Competition in the electric industry will benefit Texans by reducing rates and offering consumers more choices.
The deregulation was phased in over a number of years, with a price floor set so the existing (former) monopolies couldn't just smash the crap out the startup retail energy providers (REPs), but the full deregulation of the energy industry in Texas was complete by 2007. As a reminder, Texas has had three governors since Ann Richards: George W. Bush, Rick Perry, and Greg Abbott.
In early February 2011 a similar weather event to 1989 occurred, sending snow and ice all the way to Brownsville, crippling traffic in the Metroplex right before the Super Bowl was scheduled to be played there. The meteorologist in charge of the National Weather Service office in Fort Worth said, "Our temperatures rarely stay this cold for this long." Pat McDonald, an NWS forecaster for Austin and San Antonio, said, "We get about one event like this every ten years."
Six months after that February 2011 storm, FERC and the North American Electric Reliability Corporation issued a report that noted many of the power stations that failed in 1989 failed in 2011 and said, in part:
Generators and natural gas producers suffered severe losses of capacity despite having received accurate forecasts of the storm. Entities in both categories report having winterization procedures in place. However, the poor performance of many of these generating units and wells suggests that these procedures were either inadequate or were not adequately followed.

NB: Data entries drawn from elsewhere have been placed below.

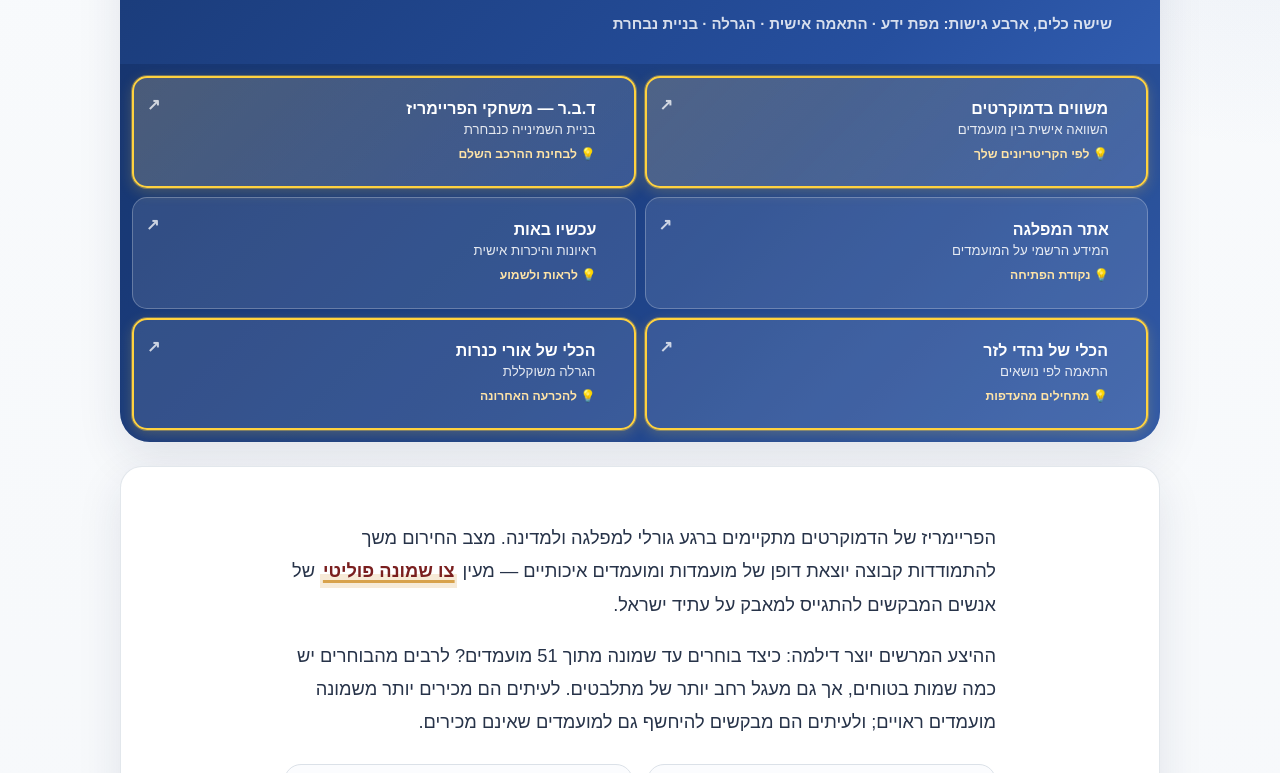
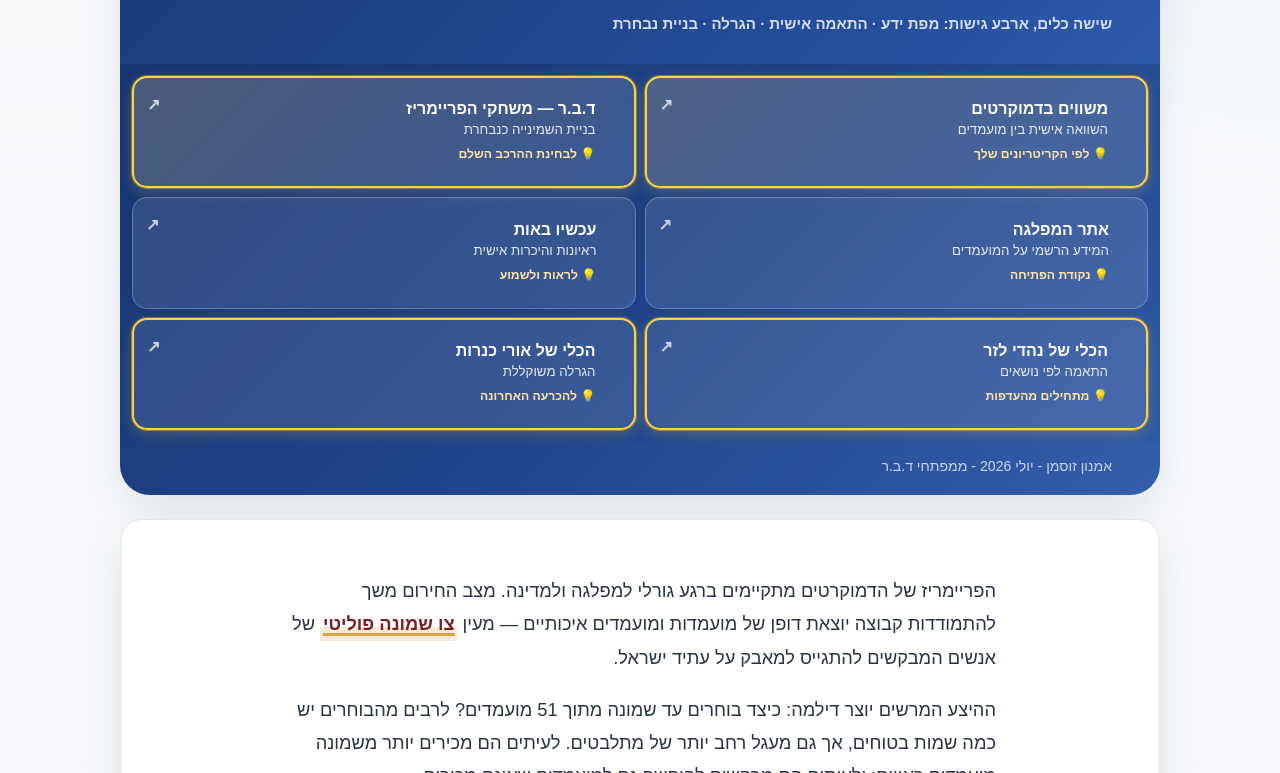
Before and after one commit to dbr-primaris/2026, a plain HTML site: page 24_hours_primaries_choice.html in a window 1280 px wide. Shown: the part 327-1100 px from the top of the page. Drawn offline with Linux system fonts and the light colour scheme.

Commit message:
@ הוספת חתימת מחבר בראש דף ריכוז הכלים
שורת meta מתחת לגריד הכלים: אמנון זוסמן - יולי 2026 - ממפתחי ד.ב.ר.
משתמשת בסגנון .meta שכבר היה בקובץ ולא נוצל. הגילוי הנאות בגוף
המאמר והחתימה בתחתית נשארו ללא שינוי.

Co-Authored-By: Claude Opus 4.8 <noreply@anthropic.com>
@

```diff
--- a/24_hours_primaries_choice.html
+++ b/24_hours_primaries_choice.html
@@ -459,6 +459,8 @@
           <span class="hint">💡 להכרעה האחרונה</span>
         </a>
       </nav>
+
+      <div class="meta">אמנון זוסמן - יולי 2026 - ממפתחי ד.ב.ר</div>
     </header>
 
     <article class="article">
```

Following the 2011 storm, the Public Utility Commission of Texas was given the power by the state legislature to require energy generators to report on their "abnormal weather preparations" and to file an emergency plan. Was that actually done? No one seems to know.
Despite proudly announcing back in November that they were in control of enough energy to last the winter, ERCOT noted of the Valentine's Day Electricity Massacre: "This event was well beyond the design-parameters for a typical or even extreme Texas winter that you would plan for. They began as rotating outages but they're (now) controlled outages and they are lasting longer than what would normally happen because of the magnitude."
This is despite ERCOT saying on Thursday, February 11 that their system was ready for what the storm was about to bring. On Tuesday, February 16 ERCOT said that the problem (inconveniently, if you're a Texas politician appearing on a popular cable news network) stemmed mostly from the freezing of natural gas pipelines, not from freezing wind turbines. ERCOT estimated that 80% of their grid capacity could be generated by natural gas, coal, and some nuclear sources. Only 7% of what ERCOT forecasted for winter was to come from wind or another renewable energy source.
Ed Hirs, an energy fellow in the University of Houston's Economics Department, said: "The ERCOT grid has collapsed in exactly the same manner as the old Soviet Union. It limped along on underinvestment and neglect until it finally broke under predictable circumstances."